In around June 2012, VHA became aware that an employee had, in January 2011, accessed some recent text messages and call records of a customer. VHA immediately commissioned an investigation by one of Australia's top accounting firms. The investigation found there was no evidence VHA management had instructed the employee to access the messages and that VHA staff were fully aware of their legal obligations in relation to customer information.
But O'Brien is not satisfied.
"Vodafone has got a lot of questions to answer and they haven't done so," she said. "The thing to be asking Vodafone is, 'You commissioned an investigation, what happened with that?' It's all very well to say we had an investigation and it wasn't our officials that ordered it. Well who did? And what did you do about it?"

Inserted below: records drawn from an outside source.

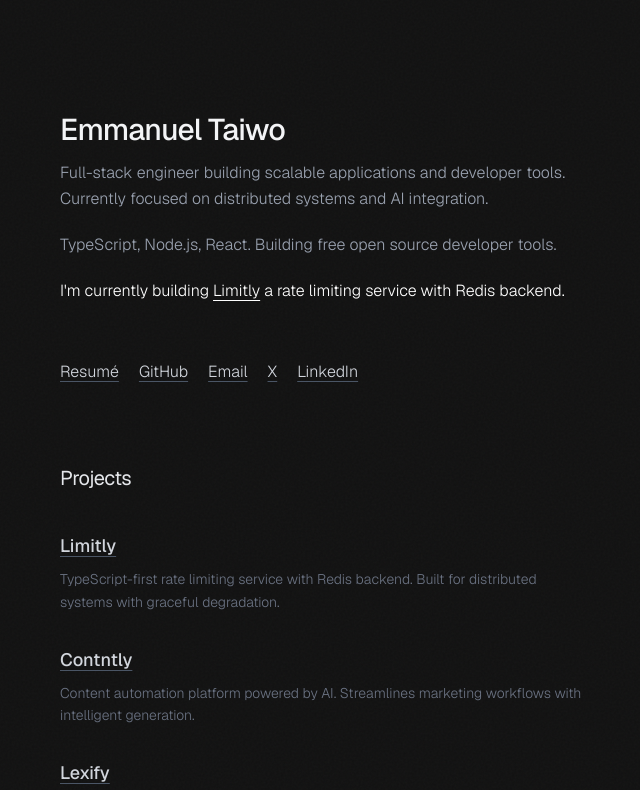
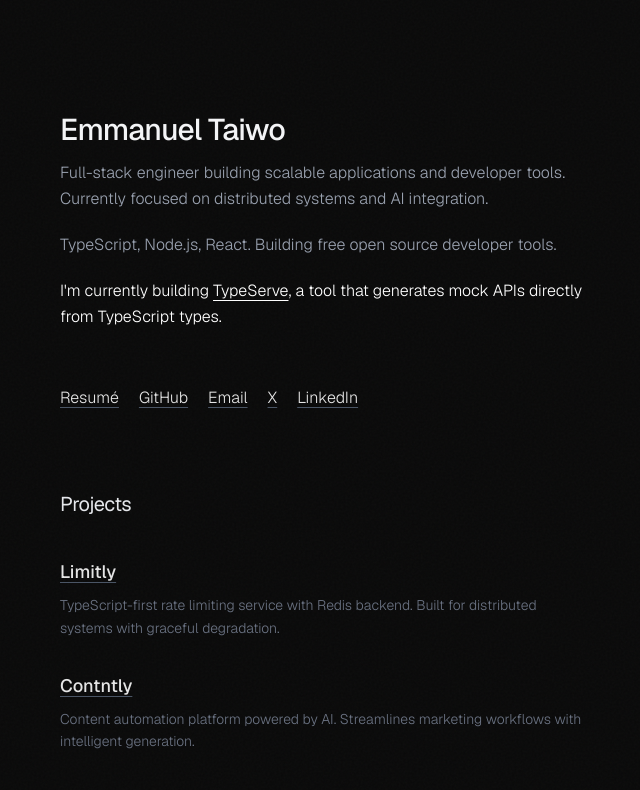
Before and after one commit to emmanueltaiwo/portfolio-2026, a Next.js app: page / in a window 1280 px wide. Shown: the top 790 px of the page, without its empty margins (316-956 px from the left). Built offline with nearby package versions, Linux system fonts and the light colour scheme; no server answers.

Commit message:
updated layout and links

```diff
--- a/app/globals.css
+++ b/app/globals.css
@@ -142,6 +142,8 @@
 /* Noise texture effect */
 .noise-bg {
   position: relative;
+  background-color: #0a0a0a;
+  color: #e5e5e5;
 }
 
 .noise-bg::before {
--- a/app/page.tsx
+++ b/app/page.tsx
@@ -27,7 +27,7 @@
 
 export default function Page() {
   return (
-    <main className='min-h-screen bg-[#121212] text-gray-300 noise-bg'>
+    <main className='min-h-screen noise-bg'>
       <div className='mx-auto max-w-xl px-6 py-20 md:py-28'>
         {/* Introduction */}
         <div className='space-y-5 mb-14'>
@@ -46,14 +46,14 @@
           <p className='text-sm md:text-base leading-relaxed text-white font-light'>
             I&apos;m currently building{' '}
             <a
-              href='https://limitly.xyz'
+              href='https://typeserve.com'
               target='_blank'
               rel='noopener noreferrer'
               className='underline'
             >
-              Limitly
-            </a>{' '}
-            a rate limiting service with Redis backend.
+              TypeServe
+            </a>
+            , a tool that generates mock APIs directly from TypeScript types.
           </p>
         </div>
 
```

Privacy experts also warn that as customer information is increasingly digitised, especially ahead of Australia's new data retention scheme, telecommunications companies need to do more to keep this data secure -- including monitoring employee conduct.
"The company is responsible for the behaviour of their employees, contractors and agents," said Jon Lawrence, executive officer of digital civil liberties group Electronic Frontiers Australia. "They are required to ensure they have appropriate internal controls and procedures to ensure that the privacy of their customers is protected."
For its part, Vodafone says it has appointed a dedicated privacy officer and "invested heavily in the security of its IT systems" over the past four years, and that it has "very strict controls and processes around the privacy of customer information."
But EFA's Jon Lawrence says the incident should serve as a warning to telcos and customers alike.
"Whatever the specifics of this particular issue, it highlights the fact that communications data is readily compromisable through any number of means, including unauthorised internal access from disgruntled or compromised employees," he said.
As the journalist at the centre of the episode, Natalie O'Brien has a warning of her own.
"It's too easy for this to happen to people, not just to journalists but to ordinary people," she said. "People need to be aware that this...can happen. It's not right, but it is happening."
Vodafone declined to respond to questions beyond its official statement, which you can read in full here [PDF].